    Cleft palate affects the muscles needed for normal speech. Your child may have trouble making correct speech sounds, even after the cleft is repaired.

    Some children with clefts have a condition called velopharyngeal dysfunction (VPD).

    Often, speech therapy helps children develop more normal speech patterns.

    Sometimes it helps to use a custom-made speech appliance called an obturator. It looks like a dental retainer with a small bulb at the back.

    Some children benefit from further surgery after cleft palate repair. This is likely if your child has a type of VPD called velopharyngeal insufficiency. Your surgeon and speech pathologist will work together to recommend what is best for your child.

  • Tooth problems are more likely to happen in children with clefts than in other children.

    • If a cleft extends through the gum line, it will affect how your child’s teeth develop. They are more likely to have teeth that are misshaped, crowded or missing.
    • Children with clefts are at higher risk for cavities. The hard coating (enamel) on their teeth may have weak areas that decay easily. Careful tooth care is important, starting with baby teeth. Your child should have regular visits with your family dentist.

    Our orthodontists are a key part of the team.

    • Your child is likely to need orthodontic treatment to align teeth if their cleft affects the gum line (the hard palate) or the back of the roof of the mouth (soft palate).
    • We coordinate dental and orthodontic needs with other treatments to get the best results.
    • Orthodontic treatment helps prepare your child if they need surgery for a cleft in the part of the jaw that holds the teeth. The surgery is called alveolar bone graft.
    • At 12 to 18 years, your child has final orthodontic treatment to correct their bite and align their teeth. For some children, this will include surgery on the jaws.
  • Many children with cleft lip and cleft palate also have a cleft in the bone of the upper jaw that holds the teeth. This bone is called the alveolus (al-vee-OH-liss).

    An alveolar bone graft is a surgery to fill the gap in that bone. Your child will probably need orthodontic treatment for several months to prepare for surgery.

    During an alveolar bone graft, the surgeon opens the gum tissue to show the gap in the bone. Bone marrow taken from inside the hip bone is put into the gap. Next, the surgeon puts gum tissue back over the bone marrow and stitches it closed. The cut in the hip is also stitched closed.

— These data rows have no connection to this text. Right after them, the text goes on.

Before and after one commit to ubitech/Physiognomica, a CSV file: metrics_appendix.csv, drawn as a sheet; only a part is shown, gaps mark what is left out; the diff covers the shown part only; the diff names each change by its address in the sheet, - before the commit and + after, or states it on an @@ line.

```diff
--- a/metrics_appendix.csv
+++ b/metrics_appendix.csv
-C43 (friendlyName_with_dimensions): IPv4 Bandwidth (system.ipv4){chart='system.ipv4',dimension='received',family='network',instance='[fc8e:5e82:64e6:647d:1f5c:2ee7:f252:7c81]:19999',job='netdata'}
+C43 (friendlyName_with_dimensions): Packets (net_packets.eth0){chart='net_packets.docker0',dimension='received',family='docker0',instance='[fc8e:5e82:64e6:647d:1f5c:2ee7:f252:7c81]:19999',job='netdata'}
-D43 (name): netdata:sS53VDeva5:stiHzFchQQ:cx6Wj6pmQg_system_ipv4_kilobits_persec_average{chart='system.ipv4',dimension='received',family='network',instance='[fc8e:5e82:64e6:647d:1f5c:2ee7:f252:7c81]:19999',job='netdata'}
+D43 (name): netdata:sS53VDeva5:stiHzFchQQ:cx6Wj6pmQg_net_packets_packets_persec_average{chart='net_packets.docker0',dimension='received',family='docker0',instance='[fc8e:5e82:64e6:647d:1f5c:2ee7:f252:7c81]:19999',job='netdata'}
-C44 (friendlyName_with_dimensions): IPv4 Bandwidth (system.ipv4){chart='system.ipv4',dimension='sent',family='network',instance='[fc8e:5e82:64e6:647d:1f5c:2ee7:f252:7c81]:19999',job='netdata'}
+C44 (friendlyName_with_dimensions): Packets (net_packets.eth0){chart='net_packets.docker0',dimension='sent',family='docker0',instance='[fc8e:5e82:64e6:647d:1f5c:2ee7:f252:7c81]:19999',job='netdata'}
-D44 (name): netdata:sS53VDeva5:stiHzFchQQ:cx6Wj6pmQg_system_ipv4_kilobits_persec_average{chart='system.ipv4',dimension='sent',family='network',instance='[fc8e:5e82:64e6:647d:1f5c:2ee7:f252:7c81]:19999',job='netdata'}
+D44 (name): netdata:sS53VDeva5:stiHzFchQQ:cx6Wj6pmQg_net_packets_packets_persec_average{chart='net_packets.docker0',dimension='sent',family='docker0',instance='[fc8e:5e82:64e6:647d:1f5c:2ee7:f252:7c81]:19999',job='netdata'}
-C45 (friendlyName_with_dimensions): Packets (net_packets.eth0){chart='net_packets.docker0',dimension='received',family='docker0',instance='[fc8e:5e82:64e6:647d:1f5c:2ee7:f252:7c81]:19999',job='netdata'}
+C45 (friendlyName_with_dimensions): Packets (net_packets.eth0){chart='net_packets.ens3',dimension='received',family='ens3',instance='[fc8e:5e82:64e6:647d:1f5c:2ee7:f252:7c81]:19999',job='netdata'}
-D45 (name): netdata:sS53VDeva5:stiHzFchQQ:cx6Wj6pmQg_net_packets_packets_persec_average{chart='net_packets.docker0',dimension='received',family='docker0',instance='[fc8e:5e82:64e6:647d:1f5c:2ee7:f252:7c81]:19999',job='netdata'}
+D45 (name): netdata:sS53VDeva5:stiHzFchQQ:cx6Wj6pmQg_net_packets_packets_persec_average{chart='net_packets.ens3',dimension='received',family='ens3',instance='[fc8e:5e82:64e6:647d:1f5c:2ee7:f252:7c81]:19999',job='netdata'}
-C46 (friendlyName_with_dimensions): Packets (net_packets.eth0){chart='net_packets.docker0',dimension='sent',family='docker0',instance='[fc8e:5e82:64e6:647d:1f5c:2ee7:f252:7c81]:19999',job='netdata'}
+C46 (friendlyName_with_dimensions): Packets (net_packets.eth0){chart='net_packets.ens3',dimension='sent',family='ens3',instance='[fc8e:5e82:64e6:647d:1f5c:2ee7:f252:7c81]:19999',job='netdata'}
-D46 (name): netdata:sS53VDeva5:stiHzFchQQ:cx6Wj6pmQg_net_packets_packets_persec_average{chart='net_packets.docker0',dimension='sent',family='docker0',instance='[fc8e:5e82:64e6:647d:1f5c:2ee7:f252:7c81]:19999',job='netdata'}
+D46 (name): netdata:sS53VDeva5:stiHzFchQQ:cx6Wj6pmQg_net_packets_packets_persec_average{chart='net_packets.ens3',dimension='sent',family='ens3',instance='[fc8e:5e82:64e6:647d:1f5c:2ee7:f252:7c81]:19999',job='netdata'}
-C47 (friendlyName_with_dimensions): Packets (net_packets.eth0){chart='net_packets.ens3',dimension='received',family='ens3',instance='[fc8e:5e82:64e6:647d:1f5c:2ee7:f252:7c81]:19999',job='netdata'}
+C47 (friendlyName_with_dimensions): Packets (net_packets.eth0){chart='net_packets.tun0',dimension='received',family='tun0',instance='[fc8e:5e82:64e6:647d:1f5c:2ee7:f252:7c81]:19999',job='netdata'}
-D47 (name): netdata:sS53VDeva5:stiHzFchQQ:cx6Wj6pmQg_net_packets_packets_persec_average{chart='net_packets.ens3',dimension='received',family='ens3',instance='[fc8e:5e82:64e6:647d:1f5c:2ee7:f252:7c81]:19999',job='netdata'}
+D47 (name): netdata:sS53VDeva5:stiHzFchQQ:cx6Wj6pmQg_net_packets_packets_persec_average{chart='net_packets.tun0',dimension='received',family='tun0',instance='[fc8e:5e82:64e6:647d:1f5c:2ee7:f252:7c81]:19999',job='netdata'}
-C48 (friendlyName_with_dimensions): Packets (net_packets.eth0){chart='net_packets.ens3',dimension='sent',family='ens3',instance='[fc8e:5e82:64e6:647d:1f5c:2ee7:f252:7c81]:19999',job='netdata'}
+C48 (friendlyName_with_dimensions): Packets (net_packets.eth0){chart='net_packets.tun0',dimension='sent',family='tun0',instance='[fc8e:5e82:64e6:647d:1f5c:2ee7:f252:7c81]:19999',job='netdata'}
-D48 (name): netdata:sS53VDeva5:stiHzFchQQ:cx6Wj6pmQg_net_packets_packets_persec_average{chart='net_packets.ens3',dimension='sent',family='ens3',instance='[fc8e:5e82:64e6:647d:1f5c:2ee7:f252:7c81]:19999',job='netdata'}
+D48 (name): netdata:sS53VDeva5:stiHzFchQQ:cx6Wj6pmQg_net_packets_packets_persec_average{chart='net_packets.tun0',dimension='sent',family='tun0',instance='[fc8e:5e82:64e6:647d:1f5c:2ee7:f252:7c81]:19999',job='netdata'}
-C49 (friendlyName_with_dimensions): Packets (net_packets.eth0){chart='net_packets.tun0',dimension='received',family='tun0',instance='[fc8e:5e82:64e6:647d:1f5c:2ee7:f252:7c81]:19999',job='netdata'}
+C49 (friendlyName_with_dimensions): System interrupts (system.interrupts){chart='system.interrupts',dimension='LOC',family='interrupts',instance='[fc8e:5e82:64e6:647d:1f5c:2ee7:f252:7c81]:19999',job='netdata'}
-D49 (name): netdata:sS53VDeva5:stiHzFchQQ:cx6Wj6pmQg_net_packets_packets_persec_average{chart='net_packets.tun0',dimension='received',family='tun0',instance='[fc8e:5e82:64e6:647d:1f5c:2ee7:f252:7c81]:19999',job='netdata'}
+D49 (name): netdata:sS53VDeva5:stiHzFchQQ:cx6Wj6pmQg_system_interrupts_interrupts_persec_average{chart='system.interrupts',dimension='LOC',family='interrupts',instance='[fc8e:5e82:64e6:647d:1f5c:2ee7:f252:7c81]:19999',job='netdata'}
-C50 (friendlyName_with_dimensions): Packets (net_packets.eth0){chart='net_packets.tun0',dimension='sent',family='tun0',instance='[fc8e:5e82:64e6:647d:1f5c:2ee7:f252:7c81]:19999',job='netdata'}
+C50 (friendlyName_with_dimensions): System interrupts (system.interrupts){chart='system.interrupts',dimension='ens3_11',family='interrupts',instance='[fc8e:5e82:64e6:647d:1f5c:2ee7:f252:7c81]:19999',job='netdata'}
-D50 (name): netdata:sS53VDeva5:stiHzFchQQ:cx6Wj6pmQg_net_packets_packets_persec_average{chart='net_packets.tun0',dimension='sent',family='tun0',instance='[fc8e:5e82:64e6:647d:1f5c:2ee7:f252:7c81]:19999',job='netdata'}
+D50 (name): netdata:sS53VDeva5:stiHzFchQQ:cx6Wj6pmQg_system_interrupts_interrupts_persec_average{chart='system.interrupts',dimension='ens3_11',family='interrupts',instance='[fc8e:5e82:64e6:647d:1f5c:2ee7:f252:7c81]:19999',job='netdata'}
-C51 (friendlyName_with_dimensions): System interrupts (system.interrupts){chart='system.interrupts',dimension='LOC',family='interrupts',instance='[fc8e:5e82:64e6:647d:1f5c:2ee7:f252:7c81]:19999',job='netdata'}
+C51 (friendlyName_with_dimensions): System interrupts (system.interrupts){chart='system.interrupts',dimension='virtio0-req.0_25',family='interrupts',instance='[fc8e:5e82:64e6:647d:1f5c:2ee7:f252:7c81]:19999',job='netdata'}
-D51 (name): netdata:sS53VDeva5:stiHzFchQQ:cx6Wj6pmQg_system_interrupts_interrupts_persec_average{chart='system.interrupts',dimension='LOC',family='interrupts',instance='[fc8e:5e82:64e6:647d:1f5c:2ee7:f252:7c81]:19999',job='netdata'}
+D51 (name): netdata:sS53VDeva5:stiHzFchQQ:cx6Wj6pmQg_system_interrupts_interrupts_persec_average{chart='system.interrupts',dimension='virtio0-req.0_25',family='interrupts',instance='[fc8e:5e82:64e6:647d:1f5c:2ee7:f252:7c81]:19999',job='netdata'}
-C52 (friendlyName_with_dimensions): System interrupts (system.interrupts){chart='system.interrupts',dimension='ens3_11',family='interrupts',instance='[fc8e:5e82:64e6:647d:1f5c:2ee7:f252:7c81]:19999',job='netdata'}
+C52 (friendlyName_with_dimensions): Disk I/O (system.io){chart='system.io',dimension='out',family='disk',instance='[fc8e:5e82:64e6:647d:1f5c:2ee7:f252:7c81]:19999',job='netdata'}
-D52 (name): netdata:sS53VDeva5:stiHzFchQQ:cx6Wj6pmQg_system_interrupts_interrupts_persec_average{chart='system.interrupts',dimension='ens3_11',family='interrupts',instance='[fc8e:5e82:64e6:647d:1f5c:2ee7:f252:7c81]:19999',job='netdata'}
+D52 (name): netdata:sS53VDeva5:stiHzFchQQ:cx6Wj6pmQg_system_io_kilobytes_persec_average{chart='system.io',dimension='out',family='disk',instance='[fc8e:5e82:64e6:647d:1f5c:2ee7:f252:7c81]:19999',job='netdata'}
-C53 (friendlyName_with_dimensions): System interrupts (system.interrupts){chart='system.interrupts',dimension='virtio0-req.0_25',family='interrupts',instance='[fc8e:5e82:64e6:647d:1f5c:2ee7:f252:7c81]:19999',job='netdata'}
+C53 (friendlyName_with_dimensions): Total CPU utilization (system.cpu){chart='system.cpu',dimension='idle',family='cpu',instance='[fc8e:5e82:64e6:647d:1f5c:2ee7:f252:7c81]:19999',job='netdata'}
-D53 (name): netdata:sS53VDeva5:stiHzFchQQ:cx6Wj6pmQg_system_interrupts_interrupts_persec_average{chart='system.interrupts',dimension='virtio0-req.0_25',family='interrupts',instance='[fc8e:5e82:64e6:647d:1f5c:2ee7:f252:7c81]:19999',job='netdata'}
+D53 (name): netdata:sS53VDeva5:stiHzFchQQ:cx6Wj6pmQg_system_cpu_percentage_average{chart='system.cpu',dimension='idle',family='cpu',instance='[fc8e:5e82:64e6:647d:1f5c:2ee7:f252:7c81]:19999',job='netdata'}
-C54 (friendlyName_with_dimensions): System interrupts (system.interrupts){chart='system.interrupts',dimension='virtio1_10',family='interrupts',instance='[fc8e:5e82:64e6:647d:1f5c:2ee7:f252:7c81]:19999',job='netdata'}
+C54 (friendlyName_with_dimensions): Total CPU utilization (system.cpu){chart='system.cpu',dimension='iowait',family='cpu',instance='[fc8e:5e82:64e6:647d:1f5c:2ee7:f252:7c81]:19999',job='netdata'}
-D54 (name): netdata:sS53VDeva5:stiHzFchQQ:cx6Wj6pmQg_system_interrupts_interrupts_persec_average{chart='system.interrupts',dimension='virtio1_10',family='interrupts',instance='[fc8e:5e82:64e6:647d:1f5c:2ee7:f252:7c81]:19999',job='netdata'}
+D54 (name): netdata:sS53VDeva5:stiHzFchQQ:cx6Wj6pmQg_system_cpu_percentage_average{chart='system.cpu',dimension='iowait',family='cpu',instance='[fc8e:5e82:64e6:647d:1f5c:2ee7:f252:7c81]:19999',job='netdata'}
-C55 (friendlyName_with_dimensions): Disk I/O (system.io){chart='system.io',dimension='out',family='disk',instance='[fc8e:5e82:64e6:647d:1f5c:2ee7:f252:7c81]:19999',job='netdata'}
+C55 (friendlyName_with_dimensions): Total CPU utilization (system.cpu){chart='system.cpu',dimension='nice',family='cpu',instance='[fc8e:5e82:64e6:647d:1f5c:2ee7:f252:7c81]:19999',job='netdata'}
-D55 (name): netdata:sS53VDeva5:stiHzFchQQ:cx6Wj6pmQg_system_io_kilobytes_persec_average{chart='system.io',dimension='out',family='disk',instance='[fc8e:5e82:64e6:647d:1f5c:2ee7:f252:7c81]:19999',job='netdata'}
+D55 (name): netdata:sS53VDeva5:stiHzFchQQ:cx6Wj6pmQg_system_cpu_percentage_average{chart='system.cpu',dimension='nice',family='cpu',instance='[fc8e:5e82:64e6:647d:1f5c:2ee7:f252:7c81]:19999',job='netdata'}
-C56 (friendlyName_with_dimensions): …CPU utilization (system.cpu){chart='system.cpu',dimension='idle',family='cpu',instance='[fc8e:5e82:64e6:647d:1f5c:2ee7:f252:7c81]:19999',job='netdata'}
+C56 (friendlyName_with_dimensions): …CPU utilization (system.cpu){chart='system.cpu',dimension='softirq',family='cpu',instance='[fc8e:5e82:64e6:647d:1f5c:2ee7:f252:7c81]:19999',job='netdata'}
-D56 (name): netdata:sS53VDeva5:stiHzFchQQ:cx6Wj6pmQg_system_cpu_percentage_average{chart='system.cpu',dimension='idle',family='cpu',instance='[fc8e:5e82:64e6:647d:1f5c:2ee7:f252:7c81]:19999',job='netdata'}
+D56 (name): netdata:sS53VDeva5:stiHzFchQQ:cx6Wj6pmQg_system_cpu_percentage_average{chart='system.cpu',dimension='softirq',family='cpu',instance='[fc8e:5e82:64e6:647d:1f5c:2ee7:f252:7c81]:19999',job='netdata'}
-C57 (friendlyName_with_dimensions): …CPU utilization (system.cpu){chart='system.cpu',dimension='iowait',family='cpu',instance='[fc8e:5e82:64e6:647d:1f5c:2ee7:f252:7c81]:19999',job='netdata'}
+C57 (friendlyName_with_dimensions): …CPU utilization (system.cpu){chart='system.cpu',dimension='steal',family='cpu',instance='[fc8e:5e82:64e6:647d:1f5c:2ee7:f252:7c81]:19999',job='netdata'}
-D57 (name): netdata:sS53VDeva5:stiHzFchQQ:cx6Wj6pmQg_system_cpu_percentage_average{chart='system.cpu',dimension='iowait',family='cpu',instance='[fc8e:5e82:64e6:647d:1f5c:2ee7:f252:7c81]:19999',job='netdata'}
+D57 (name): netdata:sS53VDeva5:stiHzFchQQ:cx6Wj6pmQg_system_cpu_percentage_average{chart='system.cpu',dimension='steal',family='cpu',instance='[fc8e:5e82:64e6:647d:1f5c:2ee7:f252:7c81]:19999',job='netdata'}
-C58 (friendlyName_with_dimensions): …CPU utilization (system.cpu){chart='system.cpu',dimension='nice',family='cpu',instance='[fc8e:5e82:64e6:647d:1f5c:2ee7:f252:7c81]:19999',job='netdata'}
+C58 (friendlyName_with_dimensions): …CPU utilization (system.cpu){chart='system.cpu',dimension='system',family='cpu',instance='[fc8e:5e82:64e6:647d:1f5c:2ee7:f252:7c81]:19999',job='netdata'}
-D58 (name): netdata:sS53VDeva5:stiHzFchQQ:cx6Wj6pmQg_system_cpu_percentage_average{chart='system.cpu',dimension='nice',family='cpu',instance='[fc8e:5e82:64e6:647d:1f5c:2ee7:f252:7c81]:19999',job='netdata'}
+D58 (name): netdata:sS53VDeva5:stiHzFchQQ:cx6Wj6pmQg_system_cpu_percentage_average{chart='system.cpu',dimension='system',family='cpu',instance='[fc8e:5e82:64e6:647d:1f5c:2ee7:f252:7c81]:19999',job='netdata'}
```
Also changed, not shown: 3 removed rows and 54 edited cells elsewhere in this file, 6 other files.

    After surgery, the bone marrow in the upper jaw will become hard and strong bone. The bone marrow that was taken from the hip will grow back. This happens within about 6 weeks.

    This surgery is done when your child is 6 to 9 years. Most often, surgery takes 2 hours. Your child will stay in the hospital 1 to 2 days.

  • Surgery to repair cleft lip also treats problems with the nose. But some children need more surgery as they get older.

    A child with a cleft may have problems with breathing because the inside of their nose has not formed right. A deviated septum is one example. Most often, surgery to correct breathing issues and improve symmetry happens during the late teen years.

    Sometimes a small nose surgery (rhinoplasty) will be considered during school age. Your surgeon will work with you to decide how best to proceed.

  • As children near adulthood, some will need jaw surgery to properly align their teeth.

    Children with clefting have a greater chance of having their upper jaw grow less than their lower jaw. Your child may have an underbite or abnormal bite (malocclusion). Most often, we recommend Le Fort I maxillary advancement surgery to correct it.

    Some children also need surgery for a lower jaw that has not formed correctly (mandible advancement).

Better Ways to Treat and Prevent Cleft Lip and Palate

Our Craniofacial team works to find better ways to treat clefts and improve our patients’ quality of life. We listen to families to better address your needs.

We have a research team working to understand more about the causes of this condition, prevention and how to ensure the best outcomes for children born with clefts.

Learn about research at Seattle Children's into cleft lip and palate.

Contact Us

Contact the Craniofacial Center at 206-987-2208 for an appointment, a second opinion or more information.